Tag: Comics Kingdom

Brainiac On Banjo: He’ll Save Every One Of Us!

Just a man with a man’s courage. You know he’s nothing but a man, and he can never fail. No one but the pure at heart may find the Golden Grail! – “Flash” written by Brian May.

He’s everywhere! He’s everywhere!!!

No, I’m not talking about the return of Chickenman, although that would be welcome. Lucky for us, Rich Koz went on to bigger things. I’m taking about the man who was not comics’ first great space hero, but he was by far the best. Certainly the best drawn, with the best villain ever, anywhere. Born 90 years ago next January 7th, he was the creation of master comics artist Alex Raymond, and for over three decades, he ruled the worlds of heroic fantasy.

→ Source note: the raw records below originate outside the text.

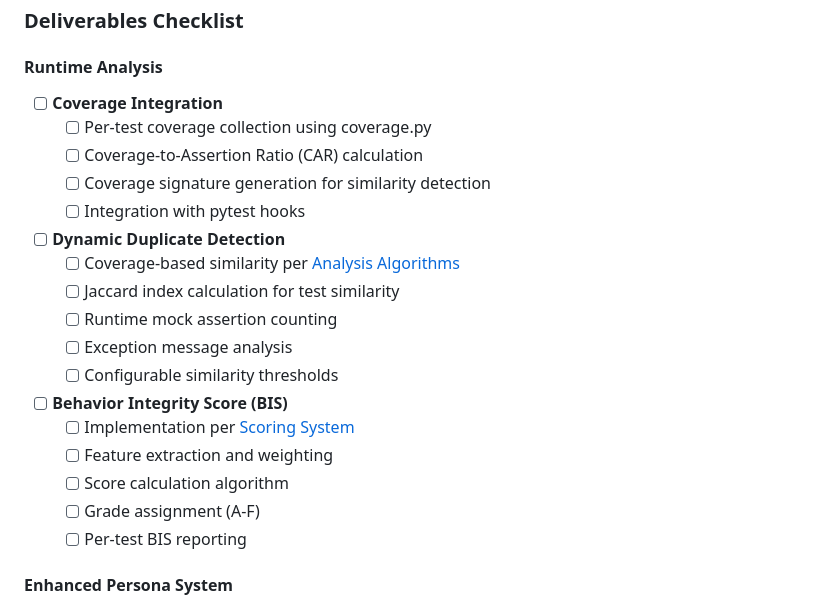
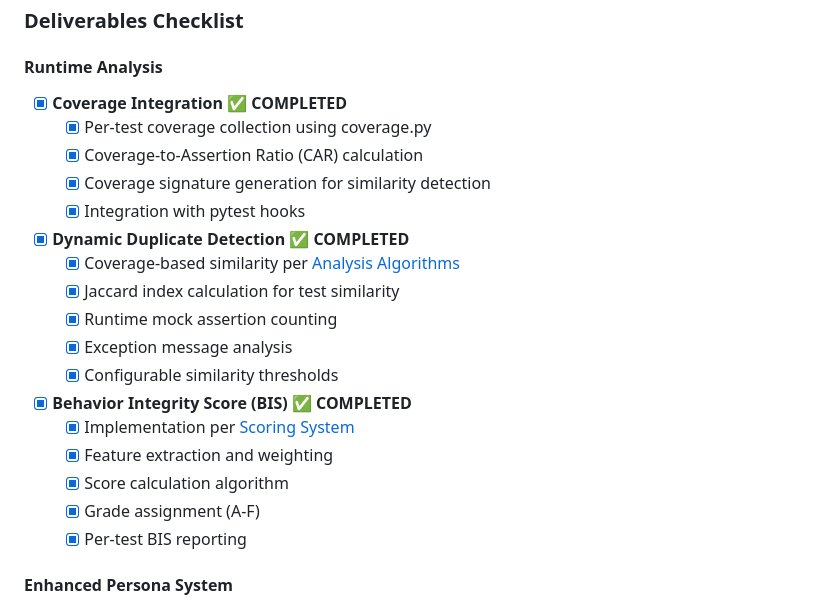
Before and after one commit to jeffrichley/pytest-drill-sergeant, a Markdown page: planning/IMPLEMENTATION_PLAN.md, the part around the change. Rendered like a GitHub page.

```diff
--- a/planning/IMPLEMENTATION_PLAN.md
+++ b/planning/IMPLEMENTATION_PLAN.md
@@ -261,25 +261,25 @@ This implementation plan provides a detailed roadmap for building pytest-drill-s
 ### Deliverables Checklist
 
 #### Runtime Analysis
-- [ ] **Coverage Integration**
-  - [ ] Per-test coverage collection using coverage.py
-  - [ ] Coverage-to-Assertion Ratio (CAR) calculation
-  - [ ] Coverage signature generation for similarity detection
-  - [ ] Integration with pytest hooks
+- [x] **Coverage Integration** ✅ **COMPLETED**
+  - [x] Per-test coverage collection using coverage.py
+  - [x] Coverage-to-Assertion Ratio (CAR) calculation
+  - [x] Coverage signature generation for similarity detection
+  - [x] Integration with pytest hooks
 
-- [ ] **Dynamic Duplicate Detection**
-  - [ ] Coverage-based similarity per [Analysis Algorithms](planning/03_analysis_algorithms.md#dynamic-coverage-similarity-jaccard)
-  - [ ] Jaccard index calculation for test similarity
-  - [ ] Runtime mock assertion counting
-  - [ ] Exception message analysis
-  - [ ] Configurable similarity thresholds
+- [x] **Dynamic Duplicate Detection** ✅ **COMPLETED**
+  - [x] Coverage-based similarity per [Analysis Algorithms](planning/03_analysis_algorithms.md#dynamic-coverage-similarity-jaccard)
+  - [x] Jaccard index calculation for test similarity
+  - [x] Runtime mock assertion counting
+  - [x] Exception message analysis
+  - [x] Configurable similarity thresholds
 
-- [ ] **Behavior Integrity Score (BIS)**
-  - [ ] Implementation per [Scoring System](planning/04_scoring_system.md#behavior-integrity-score-bis)
-  - [ ] Feature extraction and weighting
-  - [ ] Score calculation algorithm
-  - [ ] Grade assignment (A-F)
-  - [ ] Per-test BIS reporting
+- [x] **Behavior Integrity Score (BIS)** ✅ **COMPLETED**
+  - [x] Implementation per [Scoring System](planning/04_scoring_system.md#behavior-integrity-score-bis)
+  - [x] Feature extraction and weighting
+  - [x] Score calculation algorithm
+  - [x] Grade assignment (A-F)
+  - [x] Per-test BIS reporting
 
 #### Enhanced Persona System
 - [ ] **Additional Personas**
```
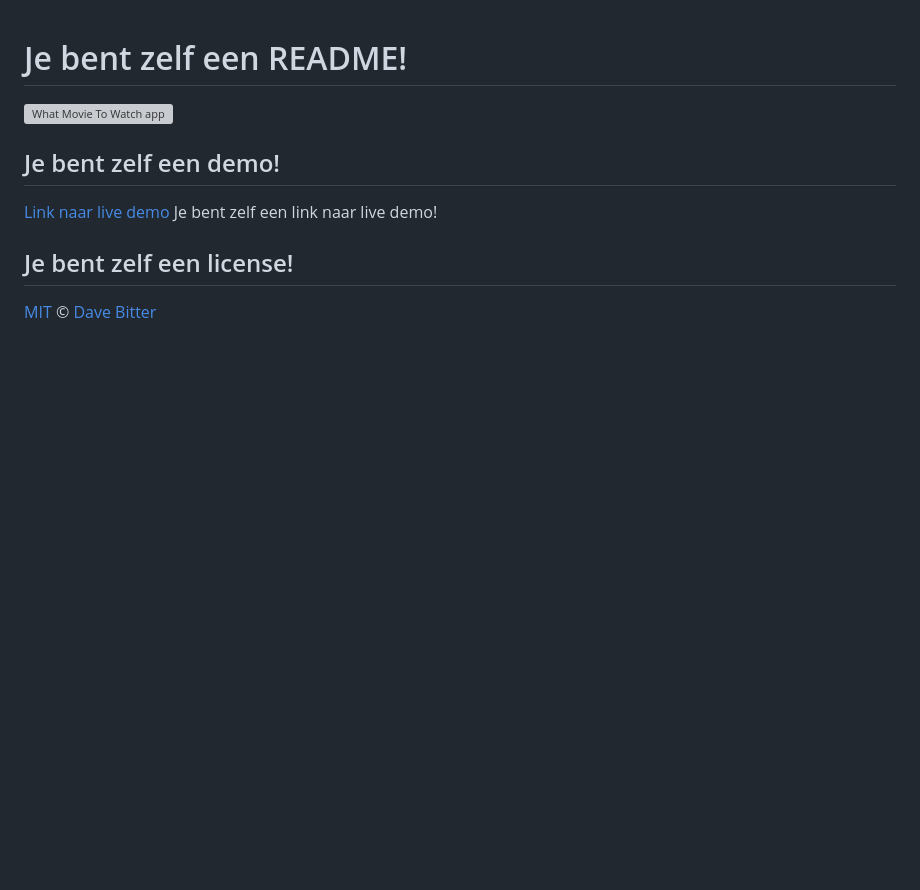
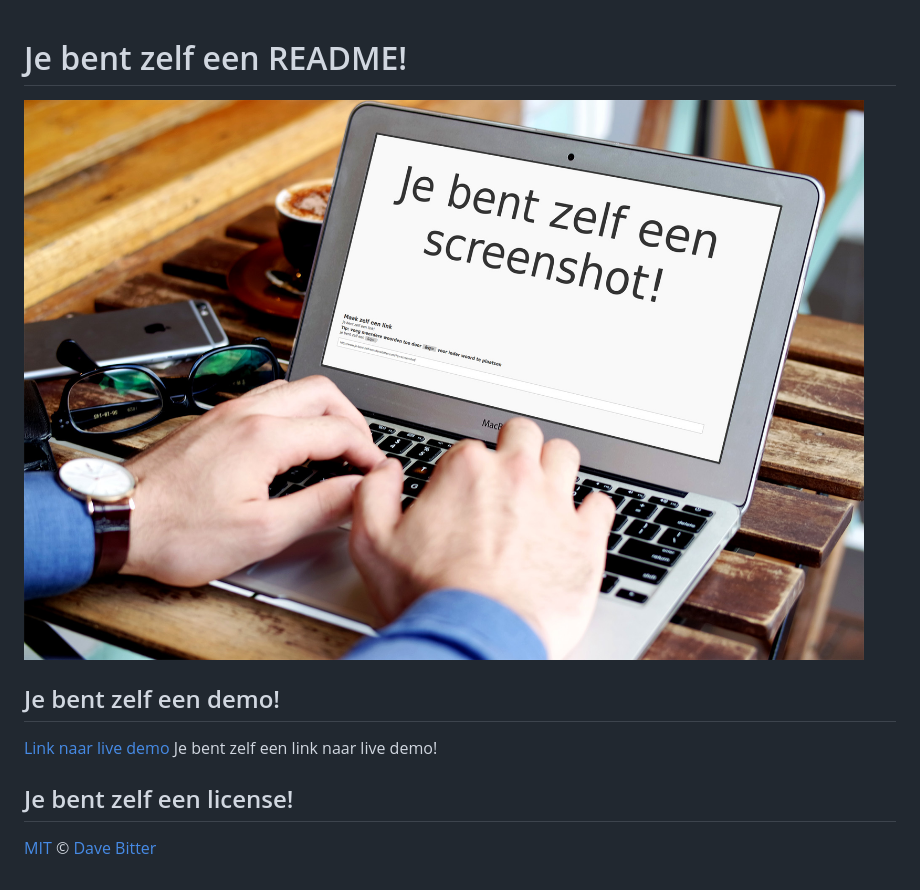
Before and after one commit to DaveBitter/je_bent_zelf_een_, a Markdown page: README.md, the part around the change. GitHub-like rendering; pictures changed too: screenshots/screenshot.jpg (added); blank space fills up the shorter version; grey boxes are pictures that could not be loaded.

Commit message:
added screen

```diff
--- a/README.md
+++ b/README.md
@@ -1,5 +1,5 @@
 # Je bent zelf een README!
-![What Movie To Watch app](https://raw.githubusercontent.com/DaveBitter/je_bent_zelf_een_/master/screenshots/hero.jpg)
+![What Movie To Watch app](https://raw.githubusercontent.com/DaveBitter/je_bent_zelf_een_/master/screenshots/screenshot.jpg)
 
 ## Je bent zelf een demo!
 [Link naar live demo](http://www.je-bent-zelf-een.davebitter.com/?q=demo)
```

Flash Gordon was created as a newspaper comic strip. I assume you’ve read about newspapers online somewhere; comic strips were a feature in most of them except for the New York Times, who were too cheap to buy color presses back in the 1890s so they got all snooty about it and made it a thing. These comics told their stories on a daily basis. We still have newspaper comic strips but only four still tell continued stories, five if you count the brilliant Prince Valiant weekly. The rest are all about the tiresome adventures of misanthropomorphized two-dimensional talking animals. All newspaper extant have pretty much the same selection of funnies, as they were once known back in the days of newspaper competition. Continue reading “Brainiac On Banjo: He’ll Save Every One Of Us!”

Brainiac On Banjo: The Wolfe In Creep’s Loathing

Brainiac On Banjo: The Wolfe In Creep’s Loathing

A brave man once requested me to answer questions that are key. Is it to be or not to be? And I replied, oh why ask me? — “Suicide Is Painless,” lyric written by Michael B. Altman (age, 15)

For 89 years, one of the more reliable cultural stalwarts in the global pop culture has been the adventures of private detective / gourmand / orchid-raiser / fussbudget genius Nero Wolfe. His fictional history encompasses 33 novels and 41 novellas and short stories written by mathematician and pro-labor, pro-New Deal, pro-Roosevelt, anti-fascist Rex Stout through 1975. Wolfe has been featured in a gargantuan number of movies, radio shows, television series, stage plays and postage stamps produced all over the world.

As careful readers of Brainiac On Banjo (et al) may be aware, I am among Rex Stout’s many rabid fans. What appeals most to me is the dialogue between Wolfe and his assistant / legman / tormentor Archie Goodwin — quite frankly, I have found these particular scenes (of which there are many in each novel) to be among the best and more entertaining exchanges of words in the English language. A decade after Stout’s death the Wolfe series was and has been continued by Chicago Tribune journalist Robert Goldborough, who, to date, has written 16 more Wolfe novels including an origin of the Wolfe/Goodwin “team.” Continue reading “Brainiac On Banjo: The Wolfe In Creep’s Loathing”